§ MR. PIM
, in moving for leave to introduce a Bill to further amend the Law relating to the Tenure and Improvement of Land in, Ireland, said, that the present Bill was similar to the measure he had introduced last Session; but with some important additions in reference to improvements made by tenants, and some other provision affecting the relation of landlord and tenant in Ireland. The principle of the present Bill, as respects tenants' improvements, was identical with that of the measure proposed in 1866, by the right hon. Gentleman the Member for Louth, then Chief Secretary for Ireland, but there was a difference of detail which would have an important effect on the practical working. The objects sought to be effected by this Bill were—firstly, to enable limited owners in Ireland who may improve their lands to charge a portion of their expenditure to their successors. Secondly, to enable limited owners, within specified limits, to grant leases and make contracts with their tenants, which shall be binding on their successors and on all parties who derive under them—and this without the necessity of notice to the Court or to any third party. Both these objects were included in the Bill introduced last year by the noble Lord the Chief Secretary for Ireland, but he (Mr. Pim) proposed to give the limited owner freer action, in this following the precedent set by the Scotch Montgomery Act (10 Geo. III., c. 51), which was passed so long ago as the year 1770, and which had, he believed, worked very usefully in Scotland. He had endeavoured to divest the proceedings of all unnecessary formalities, so far as could be done consistently 929 with the precautions needful to prevent fraud and preserve the legitimate rights of the successors.

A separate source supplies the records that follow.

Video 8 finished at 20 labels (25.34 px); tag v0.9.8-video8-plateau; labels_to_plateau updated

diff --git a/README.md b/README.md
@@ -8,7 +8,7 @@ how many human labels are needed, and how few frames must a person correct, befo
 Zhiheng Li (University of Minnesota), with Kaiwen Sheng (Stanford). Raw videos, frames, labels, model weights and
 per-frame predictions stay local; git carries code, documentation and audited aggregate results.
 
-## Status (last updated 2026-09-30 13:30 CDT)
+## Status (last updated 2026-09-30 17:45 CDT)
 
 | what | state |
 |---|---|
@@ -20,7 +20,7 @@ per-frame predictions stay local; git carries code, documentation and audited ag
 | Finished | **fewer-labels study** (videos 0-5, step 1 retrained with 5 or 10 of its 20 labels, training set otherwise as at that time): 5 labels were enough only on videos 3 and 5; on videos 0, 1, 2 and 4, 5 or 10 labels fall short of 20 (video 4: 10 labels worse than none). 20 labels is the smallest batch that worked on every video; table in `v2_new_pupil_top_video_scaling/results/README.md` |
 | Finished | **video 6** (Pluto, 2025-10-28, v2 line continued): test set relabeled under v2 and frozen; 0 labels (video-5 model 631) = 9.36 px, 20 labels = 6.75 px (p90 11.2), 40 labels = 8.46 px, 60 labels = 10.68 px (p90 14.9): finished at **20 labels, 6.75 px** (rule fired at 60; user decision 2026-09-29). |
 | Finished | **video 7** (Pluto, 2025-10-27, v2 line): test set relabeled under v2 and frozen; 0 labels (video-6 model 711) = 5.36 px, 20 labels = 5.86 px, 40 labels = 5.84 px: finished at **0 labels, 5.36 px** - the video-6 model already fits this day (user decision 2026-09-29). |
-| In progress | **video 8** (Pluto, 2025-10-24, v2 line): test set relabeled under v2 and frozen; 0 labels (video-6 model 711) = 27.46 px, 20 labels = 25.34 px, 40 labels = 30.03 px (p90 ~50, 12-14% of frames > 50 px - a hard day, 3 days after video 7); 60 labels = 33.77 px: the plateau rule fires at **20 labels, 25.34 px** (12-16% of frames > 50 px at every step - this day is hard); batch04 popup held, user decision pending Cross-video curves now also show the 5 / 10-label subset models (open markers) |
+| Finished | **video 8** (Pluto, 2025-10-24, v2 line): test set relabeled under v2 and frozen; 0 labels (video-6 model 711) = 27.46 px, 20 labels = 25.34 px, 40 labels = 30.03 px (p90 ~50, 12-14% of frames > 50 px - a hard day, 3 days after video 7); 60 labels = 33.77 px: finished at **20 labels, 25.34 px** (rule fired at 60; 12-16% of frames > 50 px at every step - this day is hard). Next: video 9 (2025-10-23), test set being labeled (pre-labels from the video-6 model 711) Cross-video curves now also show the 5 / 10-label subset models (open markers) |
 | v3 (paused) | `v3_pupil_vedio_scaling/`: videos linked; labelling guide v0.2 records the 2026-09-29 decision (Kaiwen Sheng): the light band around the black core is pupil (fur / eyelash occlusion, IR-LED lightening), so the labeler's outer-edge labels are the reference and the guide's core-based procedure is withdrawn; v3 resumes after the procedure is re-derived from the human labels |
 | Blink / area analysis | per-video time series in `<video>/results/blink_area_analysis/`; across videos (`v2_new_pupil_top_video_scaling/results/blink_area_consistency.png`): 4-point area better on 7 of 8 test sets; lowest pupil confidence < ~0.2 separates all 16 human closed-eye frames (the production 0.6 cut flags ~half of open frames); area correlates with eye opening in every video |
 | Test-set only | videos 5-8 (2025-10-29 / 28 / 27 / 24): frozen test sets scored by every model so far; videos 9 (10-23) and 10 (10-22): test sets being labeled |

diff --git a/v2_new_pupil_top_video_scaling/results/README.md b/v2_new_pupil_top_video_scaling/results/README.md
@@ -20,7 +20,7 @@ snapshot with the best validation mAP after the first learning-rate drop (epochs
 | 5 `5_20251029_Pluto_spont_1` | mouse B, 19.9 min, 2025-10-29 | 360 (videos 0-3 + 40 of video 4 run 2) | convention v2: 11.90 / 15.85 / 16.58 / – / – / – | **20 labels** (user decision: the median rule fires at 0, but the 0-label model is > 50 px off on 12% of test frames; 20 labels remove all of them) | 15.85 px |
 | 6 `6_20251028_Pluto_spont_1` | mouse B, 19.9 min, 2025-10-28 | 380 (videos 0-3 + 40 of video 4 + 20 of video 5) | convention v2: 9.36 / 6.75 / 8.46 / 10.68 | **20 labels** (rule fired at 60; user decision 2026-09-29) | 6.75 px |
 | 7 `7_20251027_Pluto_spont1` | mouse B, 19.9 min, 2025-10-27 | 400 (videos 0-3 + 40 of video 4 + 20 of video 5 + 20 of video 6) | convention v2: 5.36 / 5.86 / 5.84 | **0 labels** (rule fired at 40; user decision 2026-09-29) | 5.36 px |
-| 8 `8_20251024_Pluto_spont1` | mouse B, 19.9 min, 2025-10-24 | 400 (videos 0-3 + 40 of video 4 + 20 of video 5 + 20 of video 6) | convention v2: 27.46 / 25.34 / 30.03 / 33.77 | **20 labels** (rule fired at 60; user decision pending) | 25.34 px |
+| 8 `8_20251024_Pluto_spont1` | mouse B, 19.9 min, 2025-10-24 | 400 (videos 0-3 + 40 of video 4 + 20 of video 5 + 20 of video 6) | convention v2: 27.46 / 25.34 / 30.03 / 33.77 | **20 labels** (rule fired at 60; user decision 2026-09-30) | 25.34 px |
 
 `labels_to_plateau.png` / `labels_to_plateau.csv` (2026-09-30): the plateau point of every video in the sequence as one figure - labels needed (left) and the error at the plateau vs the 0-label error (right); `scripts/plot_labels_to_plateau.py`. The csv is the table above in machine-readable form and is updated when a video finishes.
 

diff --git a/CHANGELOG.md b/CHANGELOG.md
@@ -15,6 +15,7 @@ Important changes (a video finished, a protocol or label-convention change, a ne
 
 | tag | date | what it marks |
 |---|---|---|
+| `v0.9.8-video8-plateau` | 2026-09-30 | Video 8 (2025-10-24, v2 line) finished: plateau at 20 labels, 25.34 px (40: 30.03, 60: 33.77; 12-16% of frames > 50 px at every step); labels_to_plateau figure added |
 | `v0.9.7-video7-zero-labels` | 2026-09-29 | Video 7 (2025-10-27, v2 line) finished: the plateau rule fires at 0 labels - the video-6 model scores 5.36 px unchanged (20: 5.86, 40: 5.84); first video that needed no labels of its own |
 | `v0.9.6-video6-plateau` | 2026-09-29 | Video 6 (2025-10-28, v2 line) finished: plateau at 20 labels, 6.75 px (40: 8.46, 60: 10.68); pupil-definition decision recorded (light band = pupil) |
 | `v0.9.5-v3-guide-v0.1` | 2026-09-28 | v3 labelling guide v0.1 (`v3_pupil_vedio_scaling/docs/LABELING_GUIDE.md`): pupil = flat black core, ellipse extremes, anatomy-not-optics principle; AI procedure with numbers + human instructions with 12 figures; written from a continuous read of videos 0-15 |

The third object was this, that in the absence of a specific written contract the tenant should be secured by law in the ownership of whatever improvements he might effect by his industry or his capital; but he proposed that the tenant should, within twelve months after the completion of these improvements, be bound to record them in a public registry, to be kept for this purpose; which provision he had inserted for the protection of the landlord against the possibility of a false or unfounded claim being made long afterwards, when it would be difficult to obtain evidence to disprove it. If no such registration were made, the tenant was not to be allowed to set up a claim against his landlord at any subsequent period. Fourthly, he proposed to put an end to the power of distress, and to the priority of the landlord's claim for rent over the other debts of the tenant. By this means he believed that the relations between landlord and tenant would be placed on a much more fair and satisfactory footing; that it would make the landlord more careful in his choice of tenants, and that it would remove one of the most serious impediments to the improvement of the land which now exist in Ireland. It was a necessary consequence of the abolition of the power of distress, that the landlord should have the utmost facility for obtaining possession of his land in case his tenant failed to pay the rent. Much had already been done in this respect, but he proposed to abolish the right of redemption which the tenant now possessed for six months after eviction for non-payment of rent. This six months' right of redemption was very injurious to the landlord without being of any use to the tenant, and he believed many landed proprietors would consider its abolition to be an ample equivalent for the loss of the power of distress. The principle on which the proposed measure was founded, was "complete freedom of contract between landlord and tenant," and giving perfect validity to such contracts when entered into bonâ fide, and without fraud; and, in the absence of a specific contract, the recognition of the tenant as the legal owner of all improvements effected by himself and duly registered. He (Mr. Pim) proposed to repeal altogether the Act of 1860, incorporating into his own Bill many of the valuable provisions of that Act, so that the proposed measure would be com- 930 plete in itself, and therefore more readily intelligible, than if he had merely proposed to amend the Act of 1860, repealing some portions and retaining others in force. This question was not one in which the tenant was to be benefited at the expense of the landlord, but proper legislation would benefit both parties. He had no doubt that whatever measure was eventually adopted by Parliament, it would be just and equitable; and justice had this quality in common with mercy, that it blesses both the giver and the receiver. This equitable settlement of the land question would be a benefit, not only to landlords and tenants, but to the whole of Ireland. He begged to move for leave to introduce the Bill.
§ MR. VANCE
said, the object of this Bill was to give unlimited leasing powers to the person in possession of the property to the detriment of the remainderman, and in effect put an end to the law of entail—a proposition to which he felt sure the House would refuse its assent. The Bill also proposed to compel the landlord to compensate the tenant for improvements with regard to which he had not been consulted. The crude suggestions of the hon. Gentleman with regard to an exceptional law for Ireland were only calculated to deceive the public mind, for the House would never pass such a law. Any legislation respecting landlord and tenant in Ireland must be based upon the English law relating to real property. If any departure from that rule were once permitted, the result would be a complete surrender of the property of the landlord to the tenant. He had, however, no objection to the introduction of the Bill, but merely wished on the present occasion to point out its incurable defects.
Motion agreed to.
Bill further to amend the Law relating to the Tenure and Improvement of Land in Ireland, ordered to be brought in by Mr. PIM and Mr. O'BEIRNE.
Bill presented, and read the first time. [Bill 32.]